Case study: Accepting help
Michael Shannon is the managing partner at Lowanna Properties in Cathcart near Bombala, NSW. Following bushfire on the farm at the end of January 2020, his recovery was supported by both professionals and local community members.
Getting started in recovery meant prioritising the necessary work and establishing cash flow. “The rural financial counsellor came in; it was seriously the best thing ever. He was my saving grace. Effectively, we just came up with this plan of attack for how to get our fences up and running, how to get going again.”
Drawing on the community in the local area was also very helpful. “The best thing between my neighbours that got burnt, we sat down and had a beer and said, ‘We have a lot to do here. So what are we going to do? Let’s turn a negative into a positive.’ We built an exclusion fence that runs along the bush, about 30 km long. In times of desperation, farmers get together – what a great thing to come out of it all.”
Michael also sees great value in taking advice from professional advisors. “Trust in others who have on-ground experience and have 100% of their focus in that area as part of their job. You rely on innovation in yourself to resolve issues every day, but you don’t know everything. If you don’t have advisors all around you, you’re limiting your ability to address certain situations that come upon you. Dealing with recovery is a combination of the tacit knowledge that you have and also the information that comes in from others. You haven’t got time to go and read all that information.”
“A lot people think, ‘I can do it all’ but at the end of the day you don’t want to get yourself mentally sick because you have overdone it. A sunk cost now might have benefits on the other side. I asked myself, ‘How can I recover as quickly and successfully as I can, to re-establish my cash flow?’” The answer for Michael was agistment rather than selling his livestock.

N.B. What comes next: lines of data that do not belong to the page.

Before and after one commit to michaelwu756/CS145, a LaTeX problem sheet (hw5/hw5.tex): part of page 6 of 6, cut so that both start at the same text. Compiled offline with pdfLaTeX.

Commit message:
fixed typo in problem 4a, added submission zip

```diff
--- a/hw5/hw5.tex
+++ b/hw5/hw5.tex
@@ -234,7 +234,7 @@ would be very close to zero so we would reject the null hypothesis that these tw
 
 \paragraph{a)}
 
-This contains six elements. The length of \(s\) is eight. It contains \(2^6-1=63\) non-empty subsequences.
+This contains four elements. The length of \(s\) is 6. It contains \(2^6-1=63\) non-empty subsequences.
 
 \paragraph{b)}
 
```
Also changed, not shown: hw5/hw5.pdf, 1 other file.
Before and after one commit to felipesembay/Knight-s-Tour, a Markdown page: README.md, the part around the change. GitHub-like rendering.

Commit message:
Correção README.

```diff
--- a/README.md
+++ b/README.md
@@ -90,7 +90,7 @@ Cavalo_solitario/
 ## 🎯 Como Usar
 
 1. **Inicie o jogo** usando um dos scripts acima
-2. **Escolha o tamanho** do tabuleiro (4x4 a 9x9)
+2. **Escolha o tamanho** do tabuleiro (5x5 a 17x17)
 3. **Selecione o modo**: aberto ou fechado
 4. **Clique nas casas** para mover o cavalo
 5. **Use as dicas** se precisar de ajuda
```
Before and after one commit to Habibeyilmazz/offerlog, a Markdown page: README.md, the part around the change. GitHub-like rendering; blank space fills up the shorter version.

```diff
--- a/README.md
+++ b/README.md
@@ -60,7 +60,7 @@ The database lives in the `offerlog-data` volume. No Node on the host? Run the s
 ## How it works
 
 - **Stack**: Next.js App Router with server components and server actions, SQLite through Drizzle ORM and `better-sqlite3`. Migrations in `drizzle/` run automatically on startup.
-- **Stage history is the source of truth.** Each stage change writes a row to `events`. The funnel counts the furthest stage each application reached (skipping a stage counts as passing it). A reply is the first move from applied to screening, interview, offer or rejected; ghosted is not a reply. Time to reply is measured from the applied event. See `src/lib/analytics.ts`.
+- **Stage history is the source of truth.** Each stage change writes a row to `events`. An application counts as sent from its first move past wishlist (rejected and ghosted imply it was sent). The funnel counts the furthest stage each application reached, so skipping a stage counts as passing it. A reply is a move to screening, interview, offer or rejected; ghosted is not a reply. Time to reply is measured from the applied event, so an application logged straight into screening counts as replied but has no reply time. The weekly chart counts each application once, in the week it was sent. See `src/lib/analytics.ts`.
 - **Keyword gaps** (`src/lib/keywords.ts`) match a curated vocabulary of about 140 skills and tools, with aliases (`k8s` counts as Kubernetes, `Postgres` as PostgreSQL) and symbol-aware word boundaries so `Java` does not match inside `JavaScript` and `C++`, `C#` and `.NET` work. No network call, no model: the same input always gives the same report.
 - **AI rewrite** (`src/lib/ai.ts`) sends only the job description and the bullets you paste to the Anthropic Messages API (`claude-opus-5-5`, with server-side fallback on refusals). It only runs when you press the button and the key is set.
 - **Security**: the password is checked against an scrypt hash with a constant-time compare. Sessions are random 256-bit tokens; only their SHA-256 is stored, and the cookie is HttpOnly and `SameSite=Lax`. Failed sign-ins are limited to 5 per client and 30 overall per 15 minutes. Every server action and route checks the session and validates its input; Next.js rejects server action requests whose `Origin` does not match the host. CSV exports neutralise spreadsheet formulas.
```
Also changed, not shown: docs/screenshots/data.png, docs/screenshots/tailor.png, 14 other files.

Finding the right agistment can be daunting, especially if it’s not a normal part of your farm operations. “You really rely upon trusted agents to do the right thing and find the right agistment. For me, I had some anxieties from previous experiences in the family, but I was so pleasantly surprised. I had all the cows come back, they had the best calving, the guy treated them like his own family. That trusted relationship is so important.”
To other fire-affected farmers in future, Michael says: “Don’t be afraid to get help. Reach out to your mates, your neighbours, your livestock agent. Whoever you have trust in, they’re there to help. I had a great support network around me and I could really rely on them in recovery.”